LA Times – Frisbees, Hula Hoops and Hacky Sacks – Wham-O Looks to Reinvent Itself for the Digital Age (2017)

This is one of a couple of recent articles that have been written about some changes at the Wham-O company and some attempts to get products such as Frisbees and Hacky Sacks going back out the door.

The first thing that came to mind is that these articles came out almost exactly when the World Championships were happening, surely there were opportunities to connect the two topics together.

Life was once an easy summer breeze for Wham-O. The Southern California toy outfit, founded in a South Pasadena garage shortly after World War II, churned out Frisbees like pancakes and Super Balls like gumballs.

Its Boogie Board (devised in 1971 by Orange County-bred Bahai surfer Tom Morey) stood sentinel in suburban garages. Only squares didn’t own a Hula Hoop (introduced in 1957; 100 million units sold within three years).

In Wham-O’s television ads, its iconic starburst logo dropped into living rooms like a Super Ball off a third-story balcony.

Times sure have changed.

Of the many entertainment-centric outfits disrupted by the digital era, few have been upended like Wham-O. Its toys, once symbols of an endless summer, are now relics of a bygone season.‎ Even the notion of a firm devoted to plastic playthings feels like an anachronism. Why kick around a beanbag when there’s FIFA Mobile Soccer?

Thought Co – The History of Hacky Sack (2017)

A look at the early days of the sport. I was a little disappointed as I thought it was going to continue on with the history, but only mentions the very initial days.

Hacky Sack, also known as Footbag, is a modern, non-competitive American sportthat involves kicking a bean bag and keeping it off the ground for as long as possible. It was invented in 1972 by John Stalberger and Mike Marshall of Oregon as a fun, challenging way to exercise.


The story of Hacky Sack began in the summer of 1972 in Oregon. Mike Marshall introduced visiting Texan John Stalberger to a game that involved kicking a bean bagrepeatedly to keep it off the ground for as long as possible — using all parts of your body, except your hands and arms — and then eventually passing it to another player.



Media Post – Q&A:Wham-O CEO Wants to Get Kids Back Outside (2016)

This is an interview with a marketing focus with Wham-O CEO Todd Richards.

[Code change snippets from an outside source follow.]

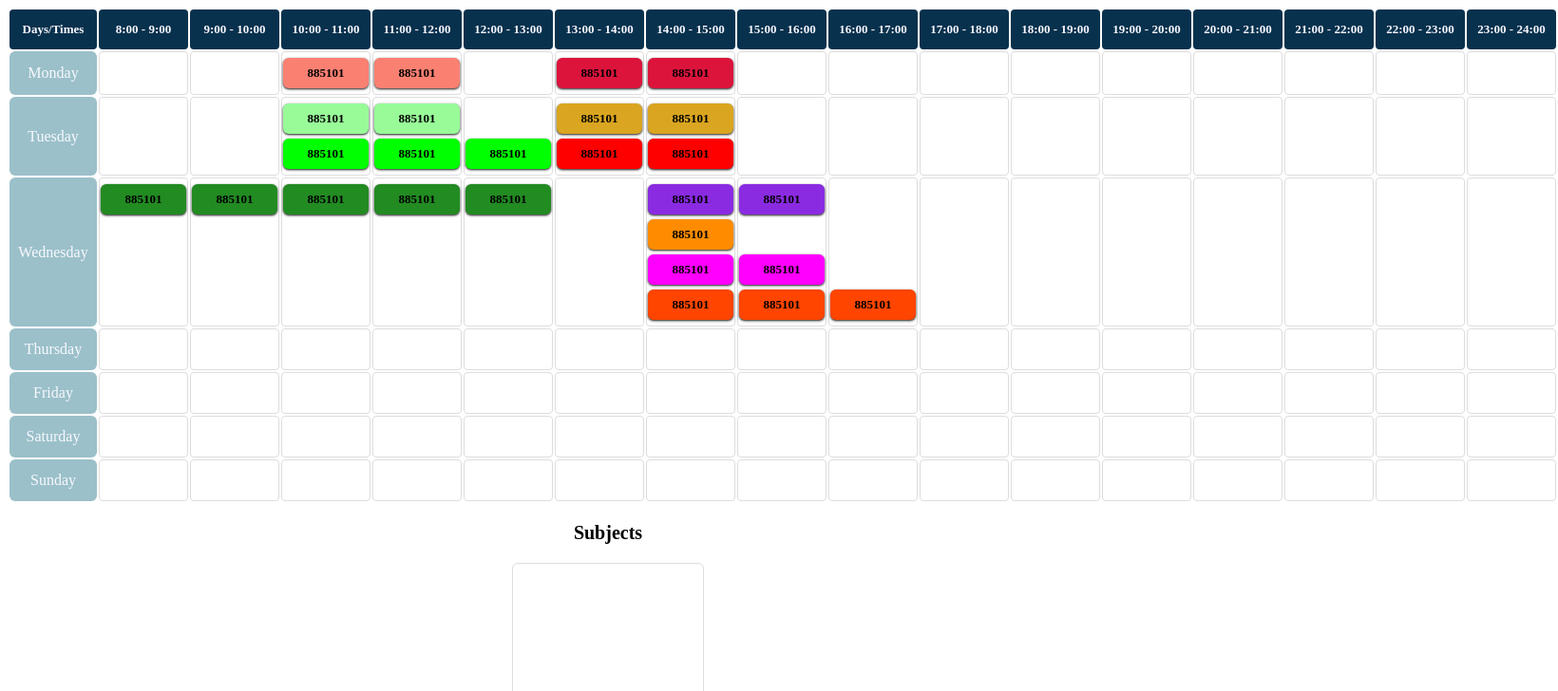
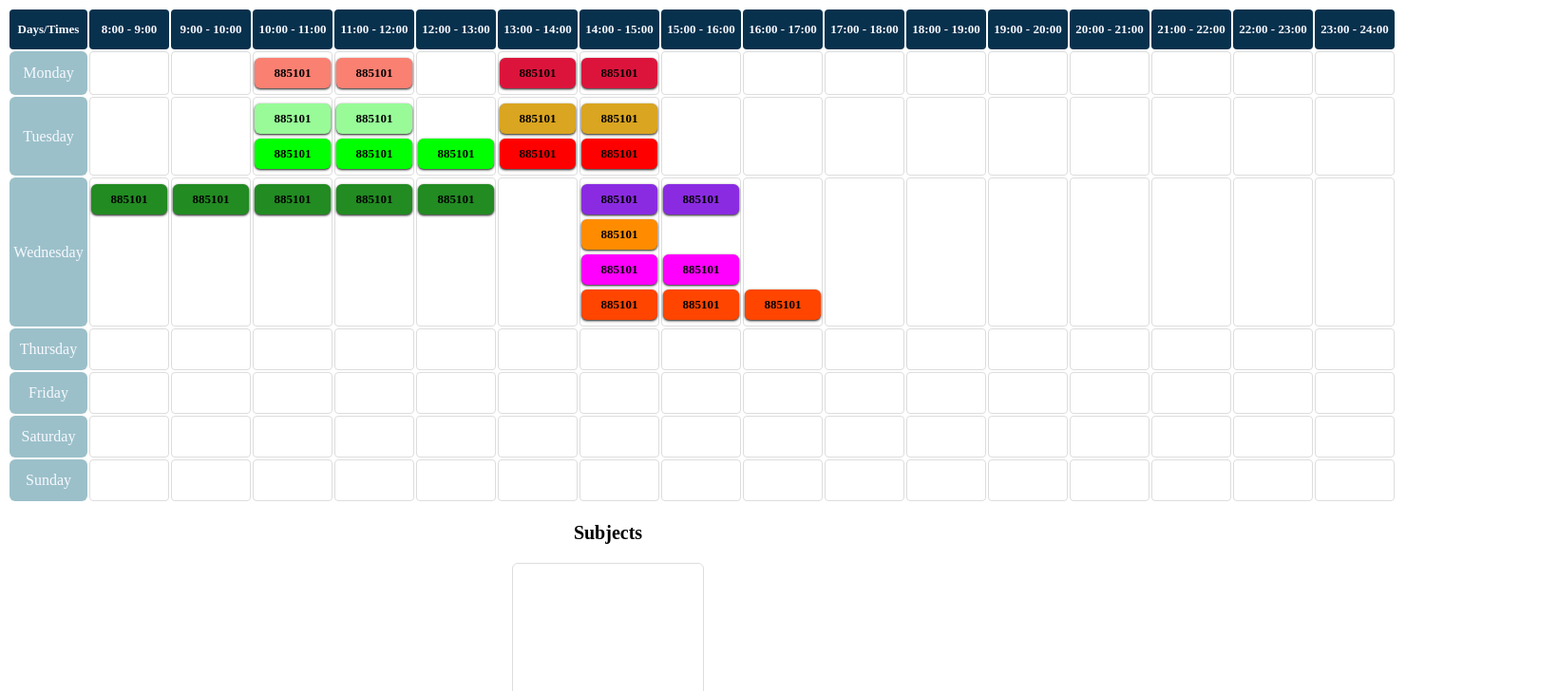
Before and after one commit to muchrm/ngx-dragdrop, an Angular app: page / in a window 1280 px wide. Shown: the top 728 px of the page at 95% size, 1640 px wide, since content can reach past the window. Built offline with nearby package versions, Linux system fonts and the light colour scheme.

Commit message:
add free space for drop subjects

```diff
--- a/src/app/app.component.html
+++ b/src/app/app.component.html
@@ -15,8 +15,8 @@
   </tbody>
 </table>
 <p class="noselect">Subjects</p>
-<div class="scroll-list pointer" valign="top" [ngxDropable]="getDropableTag('free',0)" (dropped)="onDrop($event)">
-  <div class="item1" *ngFor="let item of getItemInTag(getDropableTag('free',0))" [ngxDragable]="item" [ngStyle]="getWidth(item.size)">
-      {{getCourseCode(item.data)}}
+<div class="scroll-list pointer" valign="top" [ngxDropable]="getDropableTag('Subjects',0)" (dropped)="onDrop($event)">
+  <div class="item1" *ngFor="let item of getItemInTag(getDropableTag('Subjects',0))" [ngxDragable]="item">
+      {{getCourseCode(item.data)}} ( {{item.size}} )
   </div>
 </div>
--- a/src/app/app.component.scss
+++ b/src/app/app.component.scss
@@ -9,8 +9,8 @@
   }
 th {
     font-size: 13px;
-    min-width: 90px;
-    max-width: 90px;
+    min-width: 80px;
+    max-width: 80px;
     height: 40px;
     border-radius: 4px;
 }
--- a/src/app/app.component.ts
+++ b/src/app/app.component.ts
@@ -33,6 +33,12 @@ export class AppComponent {
       { size: 2, data: { id: 10, courseCode: 885101, section: 3 } },
       { size: 3, data: { id: 11, courseCode: 885101, section: 3 } }
     ],
+    'Subjects': [
+      { size: 2, data: { id: 12, courseCode: 885101, section: 3 } },
+      { size: 5, data: { id: 13, courseCode: 885101, section: 3 } },
+      { size: 6, data: { id: 14, courseCode: 885101, section: 3 } },
+      { size: 4, data: { id: 15, courseCode: 885101, section: 3 } }
+    ],
   };
   courseInTag = [];
 
@@ -62,10 +68,6 @@ export class AppComponent {
       'overflow': dragAble ? '' : 'hidden',
       'cursor': dragAble ? 'pointer' : 'no-drop'
     };
-  }
-
-  getWidth(size) {
-    return;
   }
 
   onDrop(event) {
```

Like other similar articles, Hacky Sack is one of the brands the company want to entice people back outside with, while also selling more of their own products.

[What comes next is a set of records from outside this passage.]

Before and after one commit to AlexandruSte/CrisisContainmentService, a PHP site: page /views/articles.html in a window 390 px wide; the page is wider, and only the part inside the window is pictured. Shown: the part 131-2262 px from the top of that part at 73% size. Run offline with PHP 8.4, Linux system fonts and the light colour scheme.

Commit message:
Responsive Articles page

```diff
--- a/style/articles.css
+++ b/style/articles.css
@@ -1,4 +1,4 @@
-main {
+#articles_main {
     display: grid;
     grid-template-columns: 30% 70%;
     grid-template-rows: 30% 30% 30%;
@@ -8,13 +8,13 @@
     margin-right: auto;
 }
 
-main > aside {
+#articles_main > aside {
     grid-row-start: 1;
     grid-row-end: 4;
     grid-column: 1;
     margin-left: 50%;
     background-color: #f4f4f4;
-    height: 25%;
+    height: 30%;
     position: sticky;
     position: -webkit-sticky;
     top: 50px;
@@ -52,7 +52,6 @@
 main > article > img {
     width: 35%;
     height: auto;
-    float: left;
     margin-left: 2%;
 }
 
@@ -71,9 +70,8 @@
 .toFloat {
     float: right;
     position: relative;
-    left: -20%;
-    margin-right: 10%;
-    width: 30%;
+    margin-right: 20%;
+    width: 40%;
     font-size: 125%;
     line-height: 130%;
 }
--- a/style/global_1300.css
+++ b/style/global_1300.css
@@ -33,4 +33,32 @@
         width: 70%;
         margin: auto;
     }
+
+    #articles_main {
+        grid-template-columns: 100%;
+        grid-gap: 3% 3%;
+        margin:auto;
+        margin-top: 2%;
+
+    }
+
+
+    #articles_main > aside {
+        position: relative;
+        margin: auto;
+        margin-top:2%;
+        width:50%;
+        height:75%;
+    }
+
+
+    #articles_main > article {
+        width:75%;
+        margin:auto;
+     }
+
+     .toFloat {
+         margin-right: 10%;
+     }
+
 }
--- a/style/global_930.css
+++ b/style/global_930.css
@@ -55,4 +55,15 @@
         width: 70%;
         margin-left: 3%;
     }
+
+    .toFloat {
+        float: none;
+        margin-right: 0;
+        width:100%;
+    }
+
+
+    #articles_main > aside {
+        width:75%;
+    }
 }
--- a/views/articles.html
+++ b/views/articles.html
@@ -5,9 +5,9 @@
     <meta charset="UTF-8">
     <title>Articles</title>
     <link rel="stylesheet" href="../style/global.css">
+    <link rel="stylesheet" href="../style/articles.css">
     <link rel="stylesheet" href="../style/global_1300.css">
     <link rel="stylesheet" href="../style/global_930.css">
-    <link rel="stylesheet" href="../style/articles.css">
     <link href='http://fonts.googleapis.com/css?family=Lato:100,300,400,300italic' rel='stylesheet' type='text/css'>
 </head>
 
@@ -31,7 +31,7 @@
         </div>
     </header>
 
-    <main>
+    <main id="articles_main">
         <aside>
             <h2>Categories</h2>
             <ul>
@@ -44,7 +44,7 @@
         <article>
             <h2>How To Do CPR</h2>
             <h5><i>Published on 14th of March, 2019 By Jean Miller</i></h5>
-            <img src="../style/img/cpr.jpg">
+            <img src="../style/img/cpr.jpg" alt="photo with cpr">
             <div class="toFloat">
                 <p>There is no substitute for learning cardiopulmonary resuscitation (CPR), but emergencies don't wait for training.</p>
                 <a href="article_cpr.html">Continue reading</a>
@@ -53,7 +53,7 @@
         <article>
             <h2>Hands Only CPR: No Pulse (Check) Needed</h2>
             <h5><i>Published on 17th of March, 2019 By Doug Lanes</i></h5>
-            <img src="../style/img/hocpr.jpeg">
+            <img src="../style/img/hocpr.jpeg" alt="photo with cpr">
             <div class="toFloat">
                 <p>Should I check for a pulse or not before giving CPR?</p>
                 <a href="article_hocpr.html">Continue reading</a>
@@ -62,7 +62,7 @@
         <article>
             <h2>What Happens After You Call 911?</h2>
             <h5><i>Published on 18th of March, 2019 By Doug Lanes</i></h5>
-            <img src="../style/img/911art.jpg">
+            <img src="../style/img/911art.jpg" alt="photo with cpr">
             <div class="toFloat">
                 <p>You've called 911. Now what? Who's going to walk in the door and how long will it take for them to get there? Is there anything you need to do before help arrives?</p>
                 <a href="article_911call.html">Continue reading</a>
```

Richards, who had previously served as vice president of sales for the company in the early 2000s, returned to the company last December to see this vision through as CEO. Here, he talks with Marketing Daily.

Q: What has been your mission coming back to the company?

A: As a kid growing up, like a lot of people my age, I grew up with Wham-O products. I saw this opportunity to bring back to the forefront of consumers the products we have, like Frisbee Slip-n-slide, Hacky Sack and Hula Hoop. These are products everyone knows around the world. I [also saw] a generation of kids that aren’t familiar with Frisbee or Slip-n-Slide.